──────── TASK INPUTS

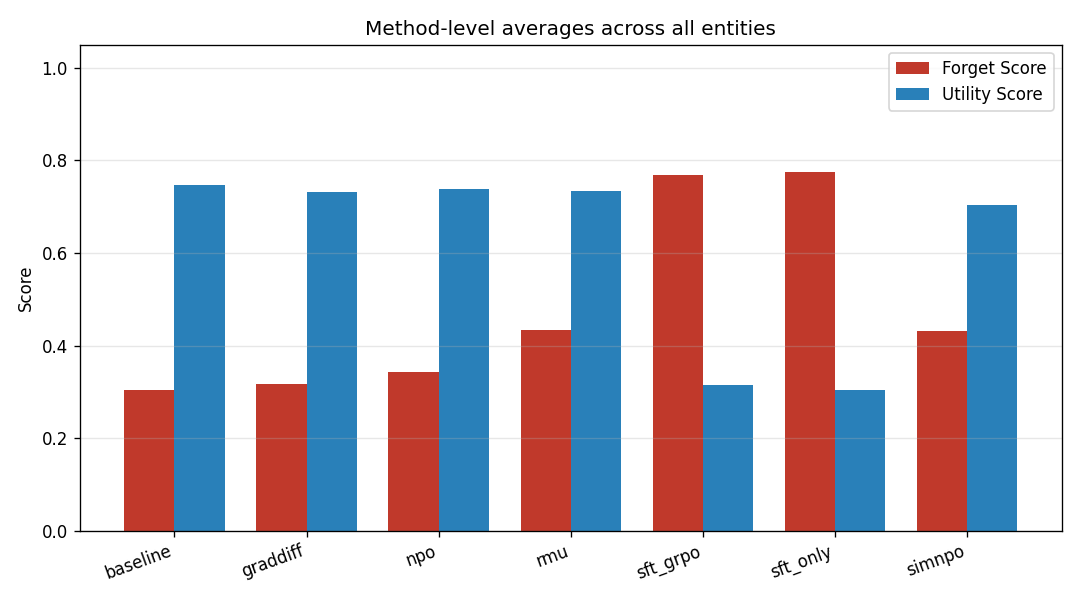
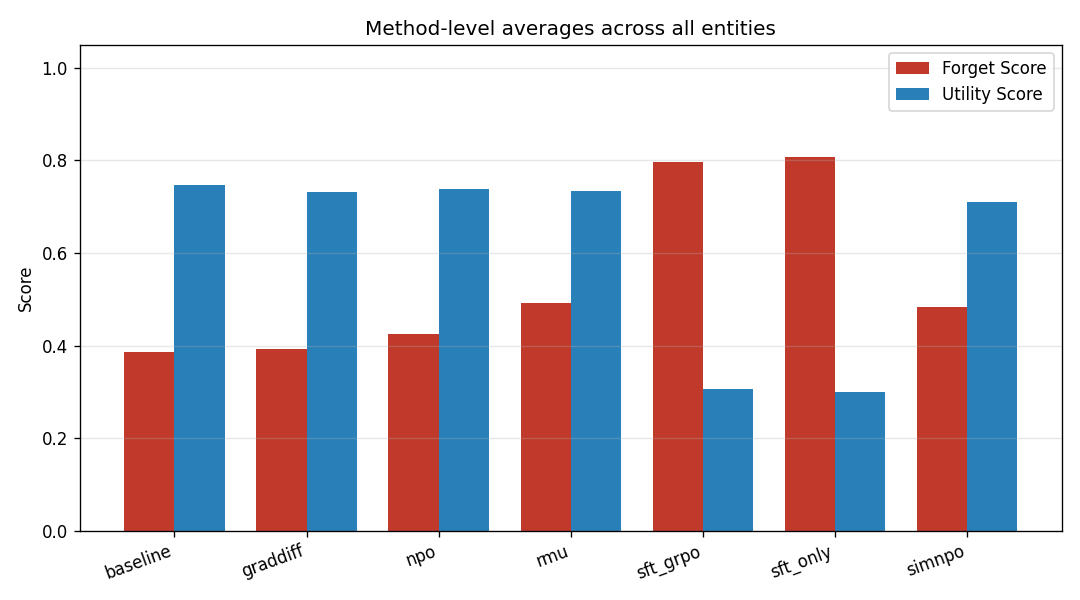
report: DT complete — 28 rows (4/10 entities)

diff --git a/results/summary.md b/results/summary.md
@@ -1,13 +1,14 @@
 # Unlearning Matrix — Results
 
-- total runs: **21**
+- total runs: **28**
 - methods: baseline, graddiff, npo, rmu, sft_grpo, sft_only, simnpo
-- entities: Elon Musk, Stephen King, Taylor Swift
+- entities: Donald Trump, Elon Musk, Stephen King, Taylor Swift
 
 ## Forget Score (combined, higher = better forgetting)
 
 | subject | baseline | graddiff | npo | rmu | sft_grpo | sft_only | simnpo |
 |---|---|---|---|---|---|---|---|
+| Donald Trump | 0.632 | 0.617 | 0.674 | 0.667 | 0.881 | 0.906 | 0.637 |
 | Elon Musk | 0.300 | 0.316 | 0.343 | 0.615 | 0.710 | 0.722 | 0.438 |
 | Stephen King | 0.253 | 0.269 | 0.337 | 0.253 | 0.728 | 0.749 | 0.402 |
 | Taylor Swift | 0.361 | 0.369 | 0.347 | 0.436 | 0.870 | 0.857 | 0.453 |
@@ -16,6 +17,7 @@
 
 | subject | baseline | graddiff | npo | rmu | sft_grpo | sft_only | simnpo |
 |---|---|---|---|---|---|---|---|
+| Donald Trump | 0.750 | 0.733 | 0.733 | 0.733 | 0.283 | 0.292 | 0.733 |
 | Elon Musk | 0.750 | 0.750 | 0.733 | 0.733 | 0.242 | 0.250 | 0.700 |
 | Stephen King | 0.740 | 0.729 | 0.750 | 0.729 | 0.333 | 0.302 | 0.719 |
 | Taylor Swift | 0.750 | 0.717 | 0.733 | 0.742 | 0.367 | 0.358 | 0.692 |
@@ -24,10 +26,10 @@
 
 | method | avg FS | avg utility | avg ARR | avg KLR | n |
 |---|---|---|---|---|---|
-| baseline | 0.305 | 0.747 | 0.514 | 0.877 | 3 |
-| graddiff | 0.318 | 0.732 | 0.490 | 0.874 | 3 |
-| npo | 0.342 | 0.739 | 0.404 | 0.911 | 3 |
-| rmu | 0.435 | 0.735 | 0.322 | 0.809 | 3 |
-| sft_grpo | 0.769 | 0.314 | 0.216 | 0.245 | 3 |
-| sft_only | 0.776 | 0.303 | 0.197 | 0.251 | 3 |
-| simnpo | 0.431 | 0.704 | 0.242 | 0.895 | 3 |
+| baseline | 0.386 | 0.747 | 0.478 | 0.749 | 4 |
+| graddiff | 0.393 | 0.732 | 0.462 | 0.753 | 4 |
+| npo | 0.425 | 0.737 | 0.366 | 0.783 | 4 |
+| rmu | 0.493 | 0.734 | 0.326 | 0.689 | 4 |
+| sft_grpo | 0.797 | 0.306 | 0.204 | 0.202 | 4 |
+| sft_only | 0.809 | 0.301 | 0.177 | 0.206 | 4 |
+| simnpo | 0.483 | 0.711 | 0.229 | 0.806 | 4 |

────────────────
──────── TASK INPUTS

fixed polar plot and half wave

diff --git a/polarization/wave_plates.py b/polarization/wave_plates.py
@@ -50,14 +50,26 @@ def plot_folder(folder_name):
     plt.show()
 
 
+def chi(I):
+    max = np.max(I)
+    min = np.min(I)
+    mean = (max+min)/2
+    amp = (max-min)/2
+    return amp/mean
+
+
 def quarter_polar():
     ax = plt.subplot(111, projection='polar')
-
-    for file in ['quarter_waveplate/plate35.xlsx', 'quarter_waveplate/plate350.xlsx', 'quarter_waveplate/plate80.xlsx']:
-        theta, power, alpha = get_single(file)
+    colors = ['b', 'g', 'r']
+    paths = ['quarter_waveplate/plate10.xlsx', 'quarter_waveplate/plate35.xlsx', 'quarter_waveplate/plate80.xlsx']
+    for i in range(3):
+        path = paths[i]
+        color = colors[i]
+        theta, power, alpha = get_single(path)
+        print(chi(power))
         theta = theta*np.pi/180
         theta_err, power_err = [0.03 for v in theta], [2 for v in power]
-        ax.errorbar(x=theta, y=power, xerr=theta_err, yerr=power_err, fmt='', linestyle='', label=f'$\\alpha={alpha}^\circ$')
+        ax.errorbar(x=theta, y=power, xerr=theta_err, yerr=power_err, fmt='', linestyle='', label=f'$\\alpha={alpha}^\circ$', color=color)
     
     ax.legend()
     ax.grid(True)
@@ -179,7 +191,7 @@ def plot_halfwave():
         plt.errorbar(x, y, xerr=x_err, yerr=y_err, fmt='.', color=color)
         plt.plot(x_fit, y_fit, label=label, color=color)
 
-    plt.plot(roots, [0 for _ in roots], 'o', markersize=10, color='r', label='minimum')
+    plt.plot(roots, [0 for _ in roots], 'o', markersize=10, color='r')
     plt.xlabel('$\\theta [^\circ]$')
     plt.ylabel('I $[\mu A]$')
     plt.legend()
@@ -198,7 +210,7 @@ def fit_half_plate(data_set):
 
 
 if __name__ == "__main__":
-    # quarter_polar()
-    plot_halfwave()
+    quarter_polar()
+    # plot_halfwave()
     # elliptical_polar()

────────────────

__WHAT IS REQUIRED__: Give again exactly, and only, the lines above starting at the one with "plt.plot(x_fit, y_fit, label=label, color=color)" and ending at the one with "roots], 'o', markersize=10, color='r')".

__TASK RESPONSE__:
         plt.plot(x_fit, y_fit, label=label, color=color)
 
-    plt.plot(roots, [0 for _ in roots], 'o', markersize=10, color='r', label='minimum')
+    plt.plot(roots, [0 for _ in roots], 'o', markersize=10, color='r')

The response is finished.